=== THE DATA ===
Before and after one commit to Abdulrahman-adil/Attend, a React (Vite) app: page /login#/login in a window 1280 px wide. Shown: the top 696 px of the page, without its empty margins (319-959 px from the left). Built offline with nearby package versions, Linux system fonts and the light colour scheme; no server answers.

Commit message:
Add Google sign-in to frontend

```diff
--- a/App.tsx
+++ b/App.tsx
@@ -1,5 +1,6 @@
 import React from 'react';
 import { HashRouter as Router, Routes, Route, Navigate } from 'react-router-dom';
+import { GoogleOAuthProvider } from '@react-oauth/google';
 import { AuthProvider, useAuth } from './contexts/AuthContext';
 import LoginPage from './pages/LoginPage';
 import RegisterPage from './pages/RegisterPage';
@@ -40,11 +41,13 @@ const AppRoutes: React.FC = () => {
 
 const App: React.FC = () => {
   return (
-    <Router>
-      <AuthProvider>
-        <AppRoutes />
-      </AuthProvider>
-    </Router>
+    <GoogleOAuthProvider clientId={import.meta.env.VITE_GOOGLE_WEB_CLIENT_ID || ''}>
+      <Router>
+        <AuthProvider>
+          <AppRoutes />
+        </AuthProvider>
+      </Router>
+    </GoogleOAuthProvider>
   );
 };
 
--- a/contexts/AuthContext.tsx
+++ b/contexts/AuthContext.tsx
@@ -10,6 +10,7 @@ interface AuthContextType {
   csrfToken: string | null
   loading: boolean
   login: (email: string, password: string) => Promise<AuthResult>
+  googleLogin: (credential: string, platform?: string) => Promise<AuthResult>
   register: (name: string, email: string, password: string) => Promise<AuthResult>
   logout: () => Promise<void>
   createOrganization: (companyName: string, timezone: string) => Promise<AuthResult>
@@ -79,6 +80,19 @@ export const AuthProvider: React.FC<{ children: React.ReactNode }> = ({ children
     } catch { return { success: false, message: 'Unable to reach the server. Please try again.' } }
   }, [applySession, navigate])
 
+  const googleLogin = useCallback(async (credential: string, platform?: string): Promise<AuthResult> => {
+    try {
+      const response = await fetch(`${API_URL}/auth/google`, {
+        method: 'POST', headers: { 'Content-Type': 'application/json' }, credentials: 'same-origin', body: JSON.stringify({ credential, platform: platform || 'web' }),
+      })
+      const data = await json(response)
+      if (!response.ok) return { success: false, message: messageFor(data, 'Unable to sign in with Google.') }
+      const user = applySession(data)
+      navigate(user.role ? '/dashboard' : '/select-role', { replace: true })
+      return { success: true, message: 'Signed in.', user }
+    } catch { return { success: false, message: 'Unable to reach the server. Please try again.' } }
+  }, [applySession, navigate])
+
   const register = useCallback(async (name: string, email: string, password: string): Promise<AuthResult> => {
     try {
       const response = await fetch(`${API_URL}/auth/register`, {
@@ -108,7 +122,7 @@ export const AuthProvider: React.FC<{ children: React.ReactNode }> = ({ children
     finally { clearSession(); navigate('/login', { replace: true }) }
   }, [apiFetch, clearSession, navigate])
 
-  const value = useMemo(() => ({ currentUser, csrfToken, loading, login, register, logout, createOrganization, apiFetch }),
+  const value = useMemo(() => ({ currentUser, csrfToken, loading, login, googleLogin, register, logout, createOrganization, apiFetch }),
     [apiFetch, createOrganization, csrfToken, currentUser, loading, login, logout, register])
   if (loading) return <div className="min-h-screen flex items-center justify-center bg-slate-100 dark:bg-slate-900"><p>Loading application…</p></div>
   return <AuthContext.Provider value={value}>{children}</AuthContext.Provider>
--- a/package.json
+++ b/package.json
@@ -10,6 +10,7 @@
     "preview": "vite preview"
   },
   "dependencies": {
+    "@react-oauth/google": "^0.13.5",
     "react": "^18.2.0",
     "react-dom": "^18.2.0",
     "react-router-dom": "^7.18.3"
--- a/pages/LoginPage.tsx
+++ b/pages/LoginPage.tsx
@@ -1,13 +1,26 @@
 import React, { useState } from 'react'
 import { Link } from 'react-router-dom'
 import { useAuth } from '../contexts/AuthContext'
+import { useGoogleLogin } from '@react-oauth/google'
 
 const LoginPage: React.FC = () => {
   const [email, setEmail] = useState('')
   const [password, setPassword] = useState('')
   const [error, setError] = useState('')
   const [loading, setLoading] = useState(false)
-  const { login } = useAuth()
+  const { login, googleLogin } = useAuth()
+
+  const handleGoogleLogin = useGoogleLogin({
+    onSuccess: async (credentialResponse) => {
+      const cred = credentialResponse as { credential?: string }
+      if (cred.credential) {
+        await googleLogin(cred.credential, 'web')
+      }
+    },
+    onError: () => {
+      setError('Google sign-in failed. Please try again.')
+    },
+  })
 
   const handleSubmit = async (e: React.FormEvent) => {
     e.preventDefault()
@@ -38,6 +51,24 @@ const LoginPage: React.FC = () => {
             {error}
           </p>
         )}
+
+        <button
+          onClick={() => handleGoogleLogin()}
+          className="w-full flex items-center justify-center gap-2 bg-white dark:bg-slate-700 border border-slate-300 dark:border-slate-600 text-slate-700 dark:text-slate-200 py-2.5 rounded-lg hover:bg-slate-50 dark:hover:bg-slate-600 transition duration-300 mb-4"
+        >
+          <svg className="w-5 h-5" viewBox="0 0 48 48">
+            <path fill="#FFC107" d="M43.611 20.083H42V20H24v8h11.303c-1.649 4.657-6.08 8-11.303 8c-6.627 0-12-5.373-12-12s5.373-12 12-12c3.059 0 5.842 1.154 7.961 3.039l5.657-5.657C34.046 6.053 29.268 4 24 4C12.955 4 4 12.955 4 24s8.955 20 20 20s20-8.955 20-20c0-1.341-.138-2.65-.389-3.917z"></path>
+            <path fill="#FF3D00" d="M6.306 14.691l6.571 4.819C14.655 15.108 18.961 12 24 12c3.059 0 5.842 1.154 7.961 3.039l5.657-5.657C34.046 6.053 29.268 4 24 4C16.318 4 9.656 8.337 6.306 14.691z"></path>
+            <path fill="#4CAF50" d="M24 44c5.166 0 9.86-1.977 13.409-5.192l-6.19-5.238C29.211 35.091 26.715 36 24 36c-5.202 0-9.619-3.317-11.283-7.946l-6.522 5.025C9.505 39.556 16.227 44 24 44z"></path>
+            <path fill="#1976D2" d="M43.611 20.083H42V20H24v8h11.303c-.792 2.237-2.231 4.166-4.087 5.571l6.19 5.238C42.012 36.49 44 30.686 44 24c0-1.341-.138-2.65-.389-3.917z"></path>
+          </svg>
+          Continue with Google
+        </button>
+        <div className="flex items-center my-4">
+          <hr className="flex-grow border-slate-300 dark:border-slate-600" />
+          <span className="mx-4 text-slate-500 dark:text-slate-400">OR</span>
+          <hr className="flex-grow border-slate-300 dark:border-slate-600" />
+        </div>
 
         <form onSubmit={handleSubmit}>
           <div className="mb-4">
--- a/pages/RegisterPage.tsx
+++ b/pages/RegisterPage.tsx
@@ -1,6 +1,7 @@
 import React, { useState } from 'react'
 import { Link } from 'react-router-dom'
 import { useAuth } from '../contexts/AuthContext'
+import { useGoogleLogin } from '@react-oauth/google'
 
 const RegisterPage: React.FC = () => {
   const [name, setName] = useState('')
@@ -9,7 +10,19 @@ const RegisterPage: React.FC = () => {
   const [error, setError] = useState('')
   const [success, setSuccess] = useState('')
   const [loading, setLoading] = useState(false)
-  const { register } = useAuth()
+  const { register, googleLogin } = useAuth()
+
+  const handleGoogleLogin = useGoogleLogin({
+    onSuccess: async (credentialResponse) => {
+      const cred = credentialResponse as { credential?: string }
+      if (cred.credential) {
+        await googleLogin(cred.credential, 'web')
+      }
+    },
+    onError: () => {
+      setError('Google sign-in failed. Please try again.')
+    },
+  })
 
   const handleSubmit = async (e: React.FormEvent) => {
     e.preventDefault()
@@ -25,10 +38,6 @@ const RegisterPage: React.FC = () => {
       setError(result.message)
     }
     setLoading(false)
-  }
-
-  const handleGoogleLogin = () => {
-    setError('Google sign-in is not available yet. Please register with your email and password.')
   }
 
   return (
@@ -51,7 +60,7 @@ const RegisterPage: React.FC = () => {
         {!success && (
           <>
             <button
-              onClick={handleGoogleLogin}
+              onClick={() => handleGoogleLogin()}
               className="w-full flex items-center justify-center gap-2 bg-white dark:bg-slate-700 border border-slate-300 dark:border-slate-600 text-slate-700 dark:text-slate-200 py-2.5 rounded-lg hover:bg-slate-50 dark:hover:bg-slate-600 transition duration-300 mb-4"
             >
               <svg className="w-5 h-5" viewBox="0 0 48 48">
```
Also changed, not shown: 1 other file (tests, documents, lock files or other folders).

=== ABOUT THIS TASK ===
Wherever the string "useAuth" occurs in the entries, copy that whole line.

=== RESULT OF THE EXERCISE ===
 import { AuthProvider, useAuth } from './contexts/AuthContext';
 import { useAuth } from '../contexts/AuthContext'
-  const { login } = useAuth()
+  const { login, googleLogin } = useAuth()
 import { useAuth } from '../contexts/AuthContext'
-  const { register } = useAuth()
+  const { register, googleLogin } = useAuth()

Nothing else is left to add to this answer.